══ Study material

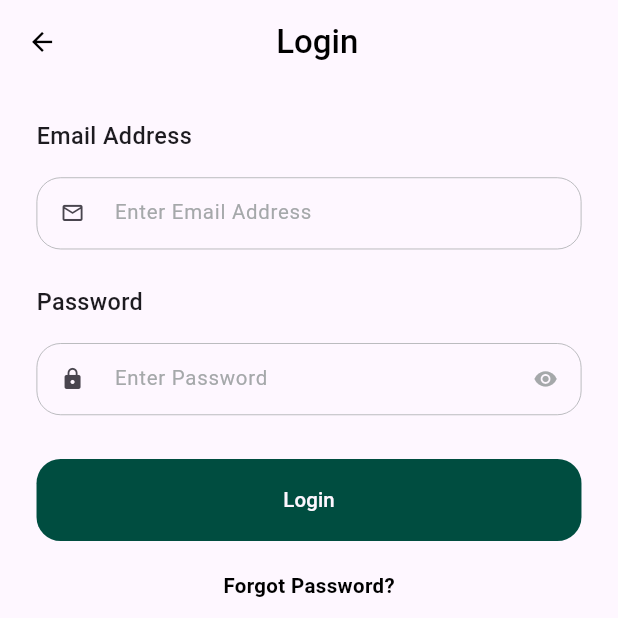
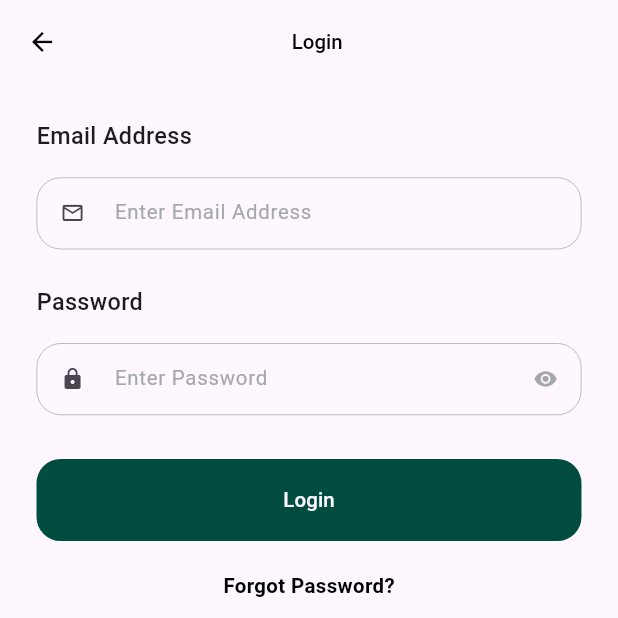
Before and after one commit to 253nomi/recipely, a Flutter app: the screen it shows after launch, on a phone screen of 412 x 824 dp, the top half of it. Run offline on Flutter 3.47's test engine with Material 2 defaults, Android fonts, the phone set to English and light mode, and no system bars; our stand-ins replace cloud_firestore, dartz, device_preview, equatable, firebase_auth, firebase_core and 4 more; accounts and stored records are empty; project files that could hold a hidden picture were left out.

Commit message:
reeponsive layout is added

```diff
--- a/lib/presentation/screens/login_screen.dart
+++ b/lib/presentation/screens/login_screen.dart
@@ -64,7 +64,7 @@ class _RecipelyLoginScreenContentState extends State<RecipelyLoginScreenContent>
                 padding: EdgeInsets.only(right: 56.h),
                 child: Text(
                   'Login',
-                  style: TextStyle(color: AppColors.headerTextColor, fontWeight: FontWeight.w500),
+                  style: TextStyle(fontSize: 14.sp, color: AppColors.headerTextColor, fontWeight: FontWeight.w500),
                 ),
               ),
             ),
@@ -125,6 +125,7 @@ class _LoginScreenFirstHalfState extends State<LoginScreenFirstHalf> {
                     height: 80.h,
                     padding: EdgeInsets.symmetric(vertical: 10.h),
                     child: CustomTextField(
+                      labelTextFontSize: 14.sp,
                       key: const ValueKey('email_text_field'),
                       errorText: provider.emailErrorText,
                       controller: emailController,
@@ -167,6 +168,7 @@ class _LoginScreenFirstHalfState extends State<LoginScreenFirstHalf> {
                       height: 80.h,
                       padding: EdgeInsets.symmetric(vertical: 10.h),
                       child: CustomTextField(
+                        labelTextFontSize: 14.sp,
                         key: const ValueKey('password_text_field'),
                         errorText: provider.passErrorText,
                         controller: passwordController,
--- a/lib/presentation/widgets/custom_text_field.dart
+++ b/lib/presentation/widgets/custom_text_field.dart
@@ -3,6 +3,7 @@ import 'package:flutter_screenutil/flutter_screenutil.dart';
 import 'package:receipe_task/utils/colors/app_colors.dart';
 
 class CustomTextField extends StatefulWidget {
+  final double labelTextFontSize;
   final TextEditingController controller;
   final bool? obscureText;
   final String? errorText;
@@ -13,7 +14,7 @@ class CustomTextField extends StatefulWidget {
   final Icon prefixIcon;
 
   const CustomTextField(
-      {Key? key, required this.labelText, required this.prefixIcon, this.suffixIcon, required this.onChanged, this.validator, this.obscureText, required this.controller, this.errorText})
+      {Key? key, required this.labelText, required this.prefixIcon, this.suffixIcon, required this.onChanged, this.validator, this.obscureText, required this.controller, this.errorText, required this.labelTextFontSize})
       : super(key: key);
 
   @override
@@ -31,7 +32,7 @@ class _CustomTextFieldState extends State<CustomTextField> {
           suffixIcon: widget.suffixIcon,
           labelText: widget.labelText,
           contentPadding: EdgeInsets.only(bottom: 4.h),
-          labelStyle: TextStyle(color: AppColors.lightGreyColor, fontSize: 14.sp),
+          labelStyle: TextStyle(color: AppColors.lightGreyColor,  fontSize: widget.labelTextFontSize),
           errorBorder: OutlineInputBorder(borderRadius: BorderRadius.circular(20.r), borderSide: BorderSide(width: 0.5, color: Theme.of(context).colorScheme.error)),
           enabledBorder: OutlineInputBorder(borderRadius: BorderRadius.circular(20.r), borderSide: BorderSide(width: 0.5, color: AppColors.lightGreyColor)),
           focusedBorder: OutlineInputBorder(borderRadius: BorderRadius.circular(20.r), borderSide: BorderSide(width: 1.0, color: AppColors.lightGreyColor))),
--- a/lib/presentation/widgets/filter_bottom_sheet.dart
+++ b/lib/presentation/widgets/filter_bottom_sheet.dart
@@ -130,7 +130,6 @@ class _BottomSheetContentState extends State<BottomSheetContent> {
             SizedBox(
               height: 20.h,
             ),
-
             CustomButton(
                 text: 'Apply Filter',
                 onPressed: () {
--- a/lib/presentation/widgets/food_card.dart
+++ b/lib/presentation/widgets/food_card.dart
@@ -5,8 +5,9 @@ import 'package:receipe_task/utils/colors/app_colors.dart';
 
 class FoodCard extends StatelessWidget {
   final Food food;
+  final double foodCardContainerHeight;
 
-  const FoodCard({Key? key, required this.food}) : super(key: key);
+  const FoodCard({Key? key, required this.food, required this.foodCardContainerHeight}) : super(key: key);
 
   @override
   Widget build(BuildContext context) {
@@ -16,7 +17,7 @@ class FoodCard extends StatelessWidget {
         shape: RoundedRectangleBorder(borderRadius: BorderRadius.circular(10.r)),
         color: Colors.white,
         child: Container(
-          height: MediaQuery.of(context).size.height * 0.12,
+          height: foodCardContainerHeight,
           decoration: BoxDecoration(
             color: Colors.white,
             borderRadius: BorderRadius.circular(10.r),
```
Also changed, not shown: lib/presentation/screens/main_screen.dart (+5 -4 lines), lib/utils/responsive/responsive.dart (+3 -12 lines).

════
══ Study material

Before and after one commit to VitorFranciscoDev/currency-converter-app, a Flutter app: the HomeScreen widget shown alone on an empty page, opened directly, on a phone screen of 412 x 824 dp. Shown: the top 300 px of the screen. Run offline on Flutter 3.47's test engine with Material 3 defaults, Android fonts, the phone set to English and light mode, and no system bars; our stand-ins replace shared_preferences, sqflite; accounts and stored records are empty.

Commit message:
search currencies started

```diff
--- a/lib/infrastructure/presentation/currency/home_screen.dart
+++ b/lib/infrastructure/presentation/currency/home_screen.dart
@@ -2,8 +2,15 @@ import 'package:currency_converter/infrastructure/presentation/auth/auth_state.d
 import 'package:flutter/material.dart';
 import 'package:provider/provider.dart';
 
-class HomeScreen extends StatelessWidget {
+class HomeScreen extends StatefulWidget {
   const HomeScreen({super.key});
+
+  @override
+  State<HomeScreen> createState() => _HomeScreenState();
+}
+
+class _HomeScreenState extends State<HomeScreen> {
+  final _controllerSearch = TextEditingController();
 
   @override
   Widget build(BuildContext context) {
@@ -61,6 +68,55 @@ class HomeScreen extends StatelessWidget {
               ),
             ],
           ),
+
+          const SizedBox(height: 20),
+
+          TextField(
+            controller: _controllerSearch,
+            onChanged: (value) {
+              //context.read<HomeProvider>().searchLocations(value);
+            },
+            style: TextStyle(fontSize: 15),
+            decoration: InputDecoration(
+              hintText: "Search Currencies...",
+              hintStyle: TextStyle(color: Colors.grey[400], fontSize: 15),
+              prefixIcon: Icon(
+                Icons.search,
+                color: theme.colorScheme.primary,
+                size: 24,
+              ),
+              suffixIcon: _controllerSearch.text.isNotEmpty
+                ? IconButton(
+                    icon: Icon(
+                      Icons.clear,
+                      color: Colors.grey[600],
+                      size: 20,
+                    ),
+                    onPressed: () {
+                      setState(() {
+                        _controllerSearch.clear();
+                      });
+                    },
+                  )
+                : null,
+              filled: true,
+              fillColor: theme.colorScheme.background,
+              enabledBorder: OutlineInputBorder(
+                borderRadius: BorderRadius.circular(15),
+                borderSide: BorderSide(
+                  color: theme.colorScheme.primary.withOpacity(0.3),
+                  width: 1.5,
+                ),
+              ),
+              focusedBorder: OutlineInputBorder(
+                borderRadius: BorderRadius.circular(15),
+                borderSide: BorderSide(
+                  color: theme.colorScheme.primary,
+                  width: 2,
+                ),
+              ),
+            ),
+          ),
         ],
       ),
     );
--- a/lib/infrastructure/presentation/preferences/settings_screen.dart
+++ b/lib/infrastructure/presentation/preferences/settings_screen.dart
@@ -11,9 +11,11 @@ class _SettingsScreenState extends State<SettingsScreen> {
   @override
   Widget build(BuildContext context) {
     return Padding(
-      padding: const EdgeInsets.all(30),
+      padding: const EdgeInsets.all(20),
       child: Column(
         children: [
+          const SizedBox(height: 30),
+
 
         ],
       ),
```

════

Work order:
Where does the word "lightGreyColor" appear in the records above? Return every line that holds it.

Response:
-          labelStyle: TextStyle(color: AppColors.lightGreyColor, fontSize: 14.sp),
+          labelStyle: TextStyle(color: AppColors.lightGreyColor,  fontSize: widget.labelTextFontSize),
           enabledBorder: OutlineInputBorder(borderRadius: BorderRadius.circular(20.r), borderSide: BorderSide(width: 0.5, color: AppColors.lightGreyColor)),
           focusedBorder: OutlineInputBorder(borderRadius: BorderRadius.circular(20.r), borderSide: BorderSide(width: 1.0, color: AppColors.lightGreyColor))),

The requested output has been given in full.